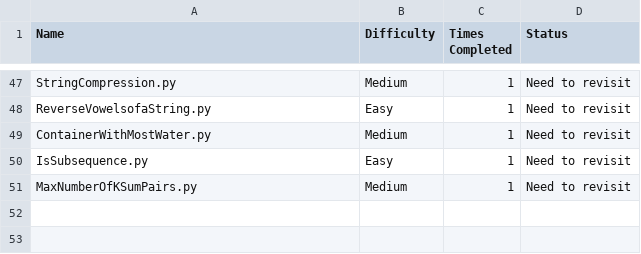
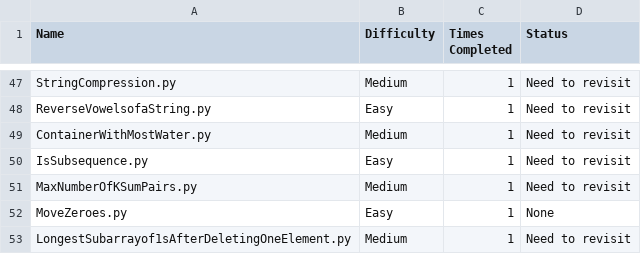
Before and after one commit to harrisonthayer04/neetcode, a CSV file: list.csv, drawn as a sheet; only a part is shown, gaps mark what is left out.

```diff
--- a/list.csv
+++ b/list.csv
@@ -51 +51,3 @@ IsSubsequence.py, Easy, 1, Need to revisit
 MaxNumberOfKSumPairs.py, Medium, 1, Need to revisit
+MoveZeroes.py, Easy, 1, None
+LongestSubarrayof1sAfterDeletingOneElement.py, Medium, 1, Need to revisit
```
Also changed, not shown: 1 other file.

* [Task goal]: Pictures stay out of the copy, while everything else in the records above goes in exactly as written.

* [Result for this task]:
Before and after one commit to harrisonthayer04/neetcode, a CSV file: list.csv, drawn as a sheet; only a part is shown, gaps mark what is left out.

```diff
--- a/list.csv
+++ b/list.csv
@@ -51 +51,3 @@ IsSubsequence.py, Easy, 1, Need to revisit
 MaxNumberOfKSumPairs.py, Medium, 1, Need to revisit
+MoveZeroes.py, Easy, 1, None
+LongestSubarrayof1sAfterDeletingOneElement.py, Medium, 1, Need to revisit
```
Also changed, not shown: 1 other file.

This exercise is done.